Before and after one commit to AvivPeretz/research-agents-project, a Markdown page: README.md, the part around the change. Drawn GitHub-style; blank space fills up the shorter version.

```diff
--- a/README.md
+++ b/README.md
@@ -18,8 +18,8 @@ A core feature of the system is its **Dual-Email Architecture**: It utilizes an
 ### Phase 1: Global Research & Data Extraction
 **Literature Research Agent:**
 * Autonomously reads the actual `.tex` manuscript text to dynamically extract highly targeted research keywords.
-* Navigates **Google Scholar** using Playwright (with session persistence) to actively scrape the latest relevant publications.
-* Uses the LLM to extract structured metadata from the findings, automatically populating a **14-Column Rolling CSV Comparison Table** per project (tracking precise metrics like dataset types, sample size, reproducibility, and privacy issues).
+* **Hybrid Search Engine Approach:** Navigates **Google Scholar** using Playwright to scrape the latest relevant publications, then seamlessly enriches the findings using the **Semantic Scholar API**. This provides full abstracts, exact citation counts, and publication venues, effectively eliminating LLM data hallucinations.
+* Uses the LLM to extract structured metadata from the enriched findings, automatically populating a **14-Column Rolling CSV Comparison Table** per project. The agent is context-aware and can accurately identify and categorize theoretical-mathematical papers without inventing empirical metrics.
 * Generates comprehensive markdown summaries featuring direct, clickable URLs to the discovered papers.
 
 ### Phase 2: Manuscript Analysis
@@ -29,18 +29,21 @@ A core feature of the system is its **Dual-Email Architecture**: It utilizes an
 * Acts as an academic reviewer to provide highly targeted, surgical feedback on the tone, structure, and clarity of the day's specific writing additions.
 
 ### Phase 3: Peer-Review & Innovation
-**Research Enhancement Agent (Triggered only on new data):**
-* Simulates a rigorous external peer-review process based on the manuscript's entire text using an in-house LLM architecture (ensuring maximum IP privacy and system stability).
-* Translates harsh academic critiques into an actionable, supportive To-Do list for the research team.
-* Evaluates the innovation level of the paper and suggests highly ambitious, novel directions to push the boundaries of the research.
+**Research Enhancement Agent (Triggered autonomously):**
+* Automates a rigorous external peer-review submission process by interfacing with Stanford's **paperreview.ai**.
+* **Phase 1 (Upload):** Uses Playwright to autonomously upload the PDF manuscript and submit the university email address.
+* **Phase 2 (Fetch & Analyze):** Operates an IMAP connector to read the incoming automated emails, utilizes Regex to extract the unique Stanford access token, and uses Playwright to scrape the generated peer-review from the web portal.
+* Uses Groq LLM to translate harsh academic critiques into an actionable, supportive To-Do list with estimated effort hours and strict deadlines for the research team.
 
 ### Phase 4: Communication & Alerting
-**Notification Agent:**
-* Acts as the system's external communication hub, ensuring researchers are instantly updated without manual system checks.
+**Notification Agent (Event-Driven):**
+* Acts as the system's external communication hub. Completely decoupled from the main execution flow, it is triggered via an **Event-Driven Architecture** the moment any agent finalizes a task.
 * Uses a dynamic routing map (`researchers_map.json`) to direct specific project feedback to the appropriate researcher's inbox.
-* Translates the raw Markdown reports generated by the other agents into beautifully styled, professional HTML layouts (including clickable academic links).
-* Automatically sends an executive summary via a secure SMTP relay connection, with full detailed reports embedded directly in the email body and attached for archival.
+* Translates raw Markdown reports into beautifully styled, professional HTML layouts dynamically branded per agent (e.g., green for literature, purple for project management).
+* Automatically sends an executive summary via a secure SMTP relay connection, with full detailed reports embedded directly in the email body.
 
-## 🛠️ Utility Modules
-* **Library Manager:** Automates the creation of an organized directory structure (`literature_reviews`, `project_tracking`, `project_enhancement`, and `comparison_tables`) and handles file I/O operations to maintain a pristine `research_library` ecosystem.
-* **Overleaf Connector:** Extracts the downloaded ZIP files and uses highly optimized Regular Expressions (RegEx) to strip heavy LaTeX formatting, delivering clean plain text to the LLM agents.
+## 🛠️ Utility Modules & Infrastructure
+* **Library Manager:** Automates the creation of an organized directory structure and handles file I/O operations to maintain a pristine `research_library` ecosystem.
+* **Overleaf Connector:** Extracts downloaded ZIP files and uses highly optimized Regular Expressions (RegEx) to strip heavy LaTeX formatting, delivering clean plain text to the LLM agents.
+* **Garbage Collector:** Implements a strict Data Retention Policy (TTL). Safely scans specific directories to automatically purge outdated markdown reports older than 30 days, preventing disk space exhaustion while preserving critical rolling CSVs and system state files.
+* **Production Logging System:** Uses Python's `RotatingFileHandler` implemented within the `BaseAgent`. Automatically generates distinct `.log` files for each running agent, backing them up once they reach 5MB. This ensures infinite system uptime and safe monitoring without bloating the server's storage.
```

□ □ □ □ □

_Activity_. Every entry must be given again exactly as it reads.

_Answer section_.
Before and after one commit to AvivPeretz/research-agents-project, a Markdown page: README.md, the part around the change. Drawn GitHub-style; blank space fills up the shorter version.

```diff
--- a/README.md
+++ b/README.md
@@ -18,8 +18,8 @@ A core feature of the system is its **Dual-Email Architecture**: It utilizes an
 ### Phase 1: Global Research & Data Extraction
 **Literature Research Agent:**
 * Autonomously reads the actual `.tex` manuscript text to dynamically extract highly targeted research keywords.
-* Navigates **Google Scholar** using Playwright (with session persistence) to actively scrape the latest relevant publications.
-* Uses the LLM to extract structured metadata from the findings, automatically populating a **14-Column Rolling CSV Comparison Table** per project (tracking precise metrics like dataset types, sample size, reproducibility, and privacy issues).
+* **Hybrid Search Engine Approach:** Navigates **Google Scholar** using Playwright to scrape the latest relevant publications, then seamlessly enriches the findings using the **Semantic Scholar API**. This provides full abstracts, exact citation counts, and publication venues, effectively eliminating LLM data hallucinations.
+* Uses the LLM to extract structured metadata from the enriched findings, automatically populating a **14-Column Rolling CSV Comparison Table** per project. The agent is context-aware and can accurately identify and categorize theoretical-mathematical papers without inventing empirical metrics.
 * Generates comprehensive markdown summaries featuring direct, clickable URLs to the discovered papers.
 
 ### Phase 2: Manuscript Analysis
@@ -29,18 +29,21 @@ A core feature of the system is its **Dual-Email Architecture**: It utilizes an
 * Acts as an academic reviewer to provide highly targeted, surgical feedback on the tone, structure, and clarity of the day's specific writing additions.
 
 ### Phase 3: Peer-Review & Innovation
-**Research Enhancement Agent (Triggered only on new data):**
-* Simulates a rigorous external peer-review process based on the manuscript's entire text using an in-house LLM architecture (ensuring maximum IP privacy and system stability).
-* Translates harsh academic critiques into an actionable, supportive To-Do list for the research team.
-* Evaluates the innovation level of the paper and suggests highly ambitious, novel directions to push the boundaries of the research.
+**Research Enhancement Agent (Triggered autonomously):**
+* Automates a rigorous external peer-review submission process by interfacing with Stanford's **paperreview.ai**.
+* **Phase 1 (Upload):** Uses Playwright to autonomously upload the PDF manuscript and submit the university email address.
+* **Phase 2 (Fetch & Analyze):** Operates an IMAP connector to read the incoming automated emails, utilizes Regex to extract the unique Stanford access token, and uses Playwright to scrape the generated peer-review from the web portal.
+* Uses Groq LLM to translate harsh academic critiques into an actionable, supportive To-Do list with estimated effort hours and strict deadlines for the research team.
 
 ### Phase 4: Communication & Alerting
-**Notification Agent:**
-* Acts as the system's external communication hub, ensuring researchers are instantly updated without manual system checks.
+**Notification Agent (Event-Driven):**
+* Acts as the system's external communication hub. Completely decoupled from the main execution flow, it is triggered via an **Event-Driven Architecture** the moment any agent finalizes a task.
 * Uses a dynamic routing map (`researchers_map.json`) to direct specific project feedback to the appropriate researcher's inbox.
-* Translates the raw Markdown reports generated by the other agents into beautifully styled, professional HTML layouts (including clickable academic links).
-* Automatically sends an executive summary via a secure SMTP relay connection, with full detailed reports embedded directly in the email body and attached for archival.
+* Translates raw Markdown reports into beautifully styled, professional HTML layouts dynamically branded per agent (e.g., green for literature, purple for project management).
+* Automatically sends an executive summary via a secure SMTP relay connection, with full detailed reports embedded directly in the email body.
 
-## 🛠️ Utility Modules
-* **Library Manager:** Automates the creation of an organized directory structure (`literature_reviews`, `project_tracking`, `project_enhancement`, and `comparison_tables`) and handles file I/O operations to maintain a pristine `research_library` ecosystem.
-* **Overleaf Connector:** Extracts the downloaded ZIP files and uses highly optimized Regular Expressions (RegEx) to strip heavy LaTeX formatting, delivering clean plain text to the LLM agents.
+## 🛠️ Utility Modules & Infrastructure
+* **Library Manager:** Automates the creation of an organized directory structure and handles file I/O operations to maintain a pristine `research_library` ecosystem.
+* **Overleaf Connector:** Extracts downloaded ZIP files and uses highly optimized Regular Expressions (RegEx) to strip heavy LaTeX formatting, delivering clean plain text to the LLM agents.
+* **Garbage Collector:** Implements a strict Data Retention Policy (TTL). Safely scans specific directories to automatically purge outdated markdown reports older than 30 days, preventing disk space exhaustion while preserving critical rolling CSVs and system state files.
+* **Production Logging System:** Uses Python's `RotatingFileHandler` implemented within the `BaseAgent`. Automatically generates distinct `.log` files for each running agent, backing them up once they reach 5MB. This ensures infinite system uptime and safe monitoring without bloating the server's storage.
```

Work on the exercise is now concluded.